I’m no expert on Okinawan religion, and the facts seem to vary a lot depending on who you ask, but here’s a brief explanation of a ceremony I photographed last week on Kouri Island.
Okinawa’s native religion is ancestor worship, and the most important spiritual leaders are women. They are called either noro, yuta, or the more general term kaminchu. Ayako Toguchi is a spiritual leader on Kouri Island, I met her once before at the Unjami Festival. A friend pointed out on this visit that the mural in the shrine office of a woman flying through the air with a dragon is actually a portrait of Toguchi-san.
April 3rd, is the third day of the third month in the Okinawan calendar, and a special ceremony was held at Sururu Gama (Sururu Cave) on Kouri Island. The cave is only accessible at low tide, after a scramble down to a hidden beach.
Even at low tide the entrance must be cleared of rocks and sand before you can enter the cave.
After entering the cave, offerings of rice, incense, paper money and awamori (Okinawan rice liquor) were prepared. Then Toguchi-san put on her white robes and offered prayers.
A fascinating insight into a rarely seen part of traditional life on Okinawa.
How amazing that such traditions continue in Japan, I had no idea! beautiful photos too

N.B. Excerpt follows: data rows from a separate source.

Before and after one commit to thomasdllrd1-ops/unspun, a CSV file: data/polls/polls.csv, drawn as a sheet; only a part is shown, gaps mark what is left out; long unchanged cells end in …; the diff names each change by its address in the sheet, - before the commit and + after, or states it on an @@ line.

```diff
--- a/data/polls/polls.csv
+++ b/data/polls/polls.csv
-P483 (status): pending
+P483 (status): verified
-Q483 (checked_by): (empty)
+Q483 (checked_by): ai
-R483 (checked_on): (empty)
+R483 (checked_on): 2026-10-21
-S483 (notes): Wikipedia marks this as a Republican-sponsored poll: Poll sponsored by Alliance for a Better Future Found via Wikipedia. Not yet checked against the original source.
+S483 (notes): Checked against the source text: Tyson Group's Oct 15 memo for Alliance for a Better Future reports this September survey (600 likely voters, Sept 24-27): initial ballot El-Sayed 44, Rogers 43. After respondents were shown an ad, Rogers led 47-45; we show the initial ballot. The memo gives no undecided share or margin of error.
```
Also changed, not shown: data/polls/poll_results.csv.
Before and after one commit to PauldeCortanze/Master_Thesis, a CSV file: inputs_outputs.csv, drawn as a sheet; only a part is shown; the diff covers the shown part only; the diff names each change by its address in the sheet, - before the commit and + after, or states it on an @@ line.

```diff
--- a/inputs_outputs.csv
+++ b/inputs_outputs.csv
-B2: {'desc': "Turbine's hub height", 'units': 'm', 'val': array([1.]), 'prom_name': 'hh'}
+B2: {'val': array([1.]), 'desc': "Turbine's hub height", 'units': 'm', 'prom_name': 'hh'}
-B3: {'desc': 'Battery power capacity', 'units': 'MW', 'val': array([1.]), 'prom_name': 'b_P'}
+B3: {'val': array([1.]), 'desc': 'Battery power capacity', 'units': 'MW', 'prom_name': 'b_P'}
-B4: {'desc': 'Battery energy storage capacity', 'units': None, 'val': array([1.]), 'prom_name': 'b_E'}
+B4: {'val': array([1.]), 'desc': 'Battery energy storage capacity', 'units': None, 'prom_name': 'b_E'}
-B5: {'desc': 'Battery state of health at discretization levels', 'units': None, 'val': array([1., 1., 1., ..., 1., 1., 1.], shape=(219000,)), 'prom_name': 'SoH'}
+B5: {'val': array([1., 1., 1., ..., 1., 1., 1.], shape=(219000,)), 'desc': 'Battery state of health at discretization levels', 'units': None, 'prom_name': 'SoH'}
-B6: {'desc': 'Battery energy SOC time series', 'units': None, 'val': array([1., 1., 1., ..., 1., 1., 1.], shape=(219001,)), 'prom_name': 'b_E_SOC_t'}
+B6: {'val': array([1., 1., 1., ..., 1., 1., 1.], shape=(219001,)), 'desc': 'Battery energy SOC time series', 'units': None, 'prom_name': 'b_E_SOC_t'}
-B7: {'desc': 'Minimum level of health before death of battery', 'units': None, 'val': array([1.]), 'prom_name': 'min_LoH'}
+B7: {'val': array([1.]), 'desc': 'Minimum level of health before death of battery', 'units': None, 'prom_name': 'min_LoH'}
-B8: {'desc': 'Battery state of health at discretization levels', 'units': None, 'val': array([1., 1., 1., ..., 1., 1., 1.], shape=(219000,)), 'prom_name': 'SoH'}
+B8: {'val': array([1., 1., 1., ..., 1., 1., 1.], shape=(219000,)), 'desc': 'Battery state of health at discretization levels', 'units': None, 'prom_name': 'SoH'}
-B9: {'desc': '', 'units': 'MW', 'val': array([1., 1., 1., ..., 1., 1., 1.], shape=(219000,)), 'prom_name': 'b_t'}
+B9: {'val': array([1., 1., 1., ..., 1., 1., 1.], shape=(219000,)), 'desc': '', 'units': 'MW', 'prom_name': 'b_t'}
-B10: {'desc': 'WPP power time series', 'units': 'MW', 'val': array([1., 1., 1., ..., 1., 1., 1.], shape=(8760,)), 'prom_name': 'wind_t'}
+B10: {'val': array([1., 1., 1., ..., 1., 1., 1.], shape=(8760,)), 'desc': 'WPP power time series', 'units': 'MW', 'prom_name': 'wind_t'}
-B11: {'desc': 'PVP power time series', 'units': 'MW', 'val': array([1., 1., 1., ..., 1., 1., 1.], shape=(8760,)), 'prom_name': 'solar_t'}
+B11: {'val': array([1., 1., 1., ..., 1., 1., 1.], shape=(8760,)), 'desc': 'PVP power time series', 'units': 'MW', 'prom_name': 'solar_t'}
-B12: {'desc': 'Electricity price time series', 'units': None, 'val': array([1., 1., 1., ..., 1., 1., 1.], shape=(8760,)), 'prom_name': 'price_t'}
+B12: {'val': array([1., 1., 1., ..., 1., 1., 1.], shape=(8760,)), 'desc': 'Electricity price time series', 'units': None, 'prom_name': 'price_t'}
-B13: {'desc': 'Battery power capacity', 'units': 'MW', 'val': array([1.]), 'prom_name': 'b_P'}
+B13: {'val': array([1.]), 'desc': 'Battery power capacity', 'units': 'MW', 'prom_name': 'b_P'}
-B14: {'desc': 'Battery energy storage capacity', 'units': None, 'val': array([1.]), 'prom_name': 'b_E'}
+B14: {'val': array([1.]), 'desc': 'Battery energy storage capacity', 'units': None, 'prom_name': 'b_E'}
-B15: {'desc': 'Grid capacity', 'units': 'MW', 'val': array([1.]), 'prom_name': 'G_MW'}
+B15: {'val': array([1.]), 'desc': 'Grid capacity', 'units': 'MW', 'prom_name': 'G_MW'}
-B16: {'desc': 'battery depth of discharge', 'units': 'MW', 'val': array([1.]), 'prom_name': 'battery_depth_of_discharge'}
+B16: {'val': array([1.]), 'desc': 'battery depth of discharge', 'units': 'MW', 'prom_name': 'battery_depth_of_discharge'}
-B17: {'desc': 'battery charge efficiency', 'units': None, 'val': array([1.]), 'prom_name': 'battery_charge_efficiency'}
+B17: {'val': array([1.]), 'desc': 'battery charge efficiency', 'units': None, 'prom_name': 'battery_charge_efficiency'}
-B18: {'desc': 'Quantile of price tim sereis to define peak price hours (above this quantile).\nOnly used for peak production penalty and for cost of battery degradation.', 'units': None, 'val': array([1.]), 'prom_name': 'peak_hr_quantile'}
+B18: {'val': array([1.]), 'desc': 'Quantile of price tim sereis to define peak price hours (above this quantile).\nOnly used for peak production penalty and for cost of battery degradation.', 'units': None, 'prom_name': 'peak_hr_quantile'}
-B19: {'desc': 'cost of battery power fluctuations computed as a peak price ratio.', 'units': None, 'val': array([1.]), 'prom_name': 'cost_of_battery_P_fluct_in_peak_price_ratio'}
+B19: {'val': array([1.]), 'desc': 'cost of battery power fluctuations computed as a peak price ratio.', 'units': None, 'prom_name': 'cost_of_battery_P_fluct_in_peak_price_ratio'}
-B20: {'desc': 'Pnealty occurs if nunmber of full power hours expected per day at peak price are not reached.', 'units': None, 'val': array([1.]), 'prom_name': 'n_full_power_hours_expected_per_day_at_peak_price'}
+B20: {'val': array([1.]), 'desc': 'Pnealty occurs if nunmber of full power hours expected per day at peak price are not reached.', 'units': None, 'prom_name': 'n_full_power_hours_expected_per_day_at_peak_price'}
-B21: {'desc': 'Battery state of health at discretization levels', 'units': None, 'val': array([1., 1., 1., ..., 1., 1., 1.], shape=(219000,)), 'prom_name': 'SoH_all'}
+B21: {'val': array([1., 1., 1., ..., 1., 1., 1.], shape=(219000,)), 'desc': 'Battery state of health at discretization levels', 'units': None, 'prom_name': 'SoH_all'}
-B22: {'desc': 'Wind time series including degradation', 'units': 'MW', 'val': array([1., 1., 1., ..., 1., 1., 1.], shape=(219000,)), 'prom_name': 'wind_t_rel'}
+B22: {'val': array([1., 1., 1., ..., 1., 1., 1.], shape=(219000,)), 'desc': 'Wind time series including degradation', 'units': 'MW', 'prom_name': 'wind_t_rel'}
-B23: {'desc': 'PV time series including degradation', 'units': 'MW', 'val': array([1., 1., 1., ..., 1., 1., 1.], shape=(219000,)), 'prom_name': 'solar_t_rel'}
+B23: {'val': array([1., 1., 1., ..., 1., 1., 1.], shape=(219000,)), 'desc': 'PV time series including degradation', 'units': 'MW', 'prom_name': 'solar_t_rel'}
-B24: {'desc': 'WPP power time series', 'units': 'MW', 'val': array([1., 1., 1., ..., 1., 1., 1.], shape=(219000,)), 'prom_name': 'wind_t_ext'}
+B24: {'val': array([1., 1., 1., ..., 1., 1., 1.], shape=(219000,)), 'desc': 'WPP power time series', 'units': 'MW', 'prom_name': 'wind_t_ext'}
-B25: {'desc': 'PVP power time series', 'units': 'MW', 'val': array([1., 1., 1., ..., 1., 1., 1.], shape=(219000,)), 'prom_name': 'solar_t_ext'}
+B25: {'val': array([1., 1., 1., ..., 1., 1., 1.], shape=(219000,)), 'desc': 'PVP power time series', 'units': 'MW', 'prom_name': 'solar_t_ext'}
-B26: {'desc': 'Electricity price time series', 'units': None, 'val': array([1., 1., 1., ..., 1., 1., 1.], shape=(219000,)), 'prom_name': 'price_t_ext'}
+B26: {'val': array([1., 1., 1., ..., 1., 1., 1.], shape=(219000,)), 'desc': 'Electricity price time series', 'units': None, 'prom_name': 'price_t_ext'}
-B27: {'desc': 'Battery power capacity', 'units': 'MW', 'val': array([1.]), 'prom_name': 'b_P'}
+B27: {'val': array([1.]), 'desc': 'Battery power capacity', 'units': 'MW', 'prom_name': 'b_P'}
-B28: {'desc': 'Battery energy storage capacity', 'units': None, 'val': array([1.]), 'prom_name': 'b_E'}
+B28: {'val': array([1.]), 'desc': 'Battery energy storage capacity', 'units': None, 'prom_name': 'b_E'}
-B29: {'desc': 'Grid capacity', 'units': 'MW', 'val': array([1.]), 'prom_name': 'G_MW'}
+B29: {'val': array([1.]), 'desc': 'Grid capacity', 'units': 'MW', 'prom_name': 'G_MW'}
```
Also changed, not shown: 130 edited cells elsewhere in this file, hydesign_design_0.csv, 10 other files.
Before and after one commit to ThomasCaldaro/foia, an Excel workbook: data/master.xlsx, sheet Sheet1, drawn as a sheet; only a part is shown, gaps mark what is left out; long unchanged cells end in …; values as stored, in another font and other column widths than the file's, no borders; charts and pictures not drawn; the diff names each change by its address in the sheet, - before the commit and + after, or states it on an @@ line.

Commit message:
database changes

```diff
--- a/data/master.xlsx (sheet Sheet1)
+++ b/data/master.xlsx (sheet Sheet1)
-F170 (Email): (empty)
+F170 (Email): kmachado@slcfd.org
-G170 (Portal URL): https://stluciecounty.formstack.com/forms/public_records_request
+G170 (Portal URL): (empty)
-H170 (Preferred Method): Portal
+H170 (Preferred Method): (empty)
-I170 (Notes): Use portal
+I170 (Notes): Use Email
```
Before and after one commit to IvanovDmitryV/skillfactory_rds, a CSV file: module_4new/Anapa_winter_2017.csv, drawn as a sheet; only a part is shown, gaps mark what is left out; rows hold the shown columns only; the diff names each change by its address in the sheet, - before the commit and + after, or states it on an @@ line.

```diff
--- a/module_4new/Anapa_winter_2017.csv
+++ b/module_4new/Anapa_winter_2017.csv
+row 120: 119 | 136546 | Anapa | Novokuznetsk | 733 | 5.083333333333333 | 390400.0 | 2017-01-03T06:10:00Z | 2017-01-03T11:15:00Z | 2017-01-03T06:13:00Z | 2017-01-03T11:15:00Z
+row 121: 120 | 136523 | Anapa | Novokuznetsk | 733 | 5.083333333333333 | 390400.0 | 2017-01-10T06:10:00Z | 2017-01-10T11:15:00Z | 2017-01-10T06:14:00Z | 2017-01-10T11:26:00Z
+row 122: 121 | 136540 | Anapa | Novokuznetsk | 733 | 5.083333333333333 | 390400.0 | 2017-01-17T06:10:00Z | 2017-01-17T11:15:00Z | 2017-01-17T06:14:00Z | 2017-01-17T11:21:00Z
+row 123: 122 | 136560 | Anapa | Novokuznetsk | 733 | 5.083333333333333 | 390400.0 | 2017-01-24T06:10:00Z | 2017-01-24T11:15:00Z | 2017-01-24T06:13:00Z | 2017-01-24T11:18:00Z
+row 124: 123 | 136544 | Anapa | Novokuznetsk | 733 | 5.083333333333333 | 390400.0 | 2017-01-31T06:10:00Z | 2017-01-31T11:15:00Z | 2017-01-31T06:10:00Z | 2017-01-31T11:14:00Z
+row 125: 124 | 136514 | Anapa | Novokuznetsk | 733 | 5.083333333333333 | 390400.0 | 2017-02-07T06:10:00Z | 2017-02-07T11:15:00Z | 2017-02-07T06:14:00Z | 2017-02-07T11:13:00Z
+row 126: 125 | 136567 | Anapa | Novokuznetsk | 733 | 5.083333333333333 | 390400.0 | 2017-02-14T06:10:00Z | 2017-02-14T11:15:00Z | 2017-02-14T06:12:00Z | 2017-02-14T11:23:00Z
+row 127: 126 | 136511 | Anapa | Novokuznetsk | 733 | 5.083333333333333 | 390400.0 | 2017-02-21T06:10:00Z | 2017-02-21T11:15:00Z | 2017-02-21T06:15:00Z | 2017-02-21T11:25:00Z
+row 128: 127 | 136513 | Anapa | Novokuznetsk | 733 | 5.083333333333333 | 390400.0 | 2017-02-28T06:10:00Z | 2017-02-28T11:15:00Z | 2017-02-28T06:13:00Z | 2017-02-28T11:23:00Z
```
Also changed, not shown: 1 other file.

Hi. It’s very interesting, just need to say – yuta is not a priestess, she’s like a shaman or medium. Priestess in Okinawa are called tsukasa. Regards, Karola